1. The tree order is unlimited ("Each node can have an unlimited number of children"), however "each node has only one parent".
2. There is no special constraint on the tree.
3. The parent-child relation is represented for each node in the figure by a level (For example, nodes from 1 to 6 are in level 1, nodes from 7 to 11 are in level 2 and so on).
4. Arrows in the figure represent dependencies between nodes (and not the parent-child relation).
5. The arrow represents a dependency direction. For example, the arrow from node 13 to node 5 means that node 5 depends on node 13. Hence node 13 must appear in the output tree at a level higher than node 5. This means that the activity represented by node 13 must be executed before the activity represented by node 5 .
6. The parent-child link is not shown in the graph for simplicity reasons and also because the parent-child link is not important for the algorithm. The parent-child link is not important because in the algorithm the parent-child link will be broken into another parent-child relation. Thus it does not matter to know which node is parent and which node is child.

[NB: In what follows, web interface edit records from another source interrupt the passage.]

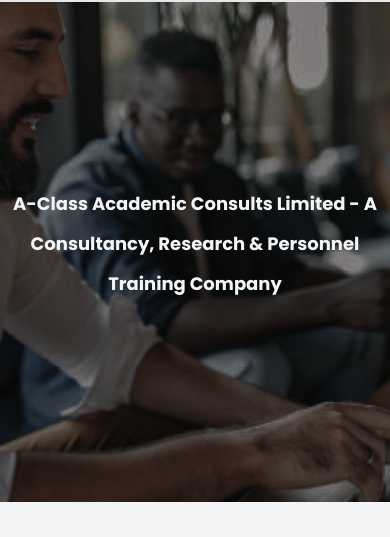
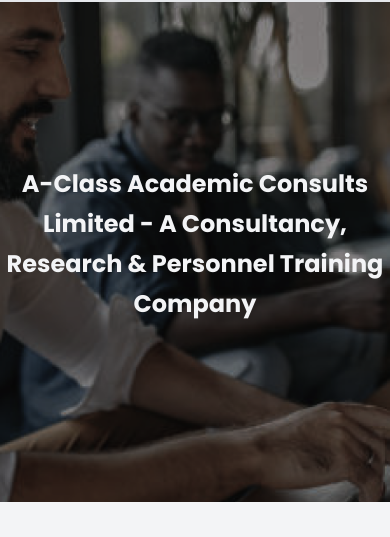
Before and after one commit to Sabastine-Aminaho/Benedict-web, a website: page public/about.html in a window 390 px wide. Shown: the part 61-598 px from the top of the page. Drawn offline with nearby package versions, Linux system fonts and the light colour scheme; files that its build step writes are made by us from their sources.

Commit message:
initial commit

```diff
--- a/public/about.html
+++ b/public/about.html
@@ -37,7 +37,7 @@
 
                 <div class="overlay"></div>
                 <div class="container z-10 mx-auto text-center text-white py-20">
-                    <h1 class=" text-lg md:text-4xl sm:text-3xl font-bold mb-4 leading-10">A-Class Academic Consults Limited - A Consultancy, Research  & Personnel Training Company</h1>
+                    <h1 class=" text-2xl md:text-4xl sm:text-3xl font-bold mb-4 leading-10">A-Class Academic Consults Limited - A Consultancy, Research  & Personnel Training Company</h1>
                 </div>
             </div>
         </div>
```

8. The root is a virtual dummy node and must appear first in the input and output trees.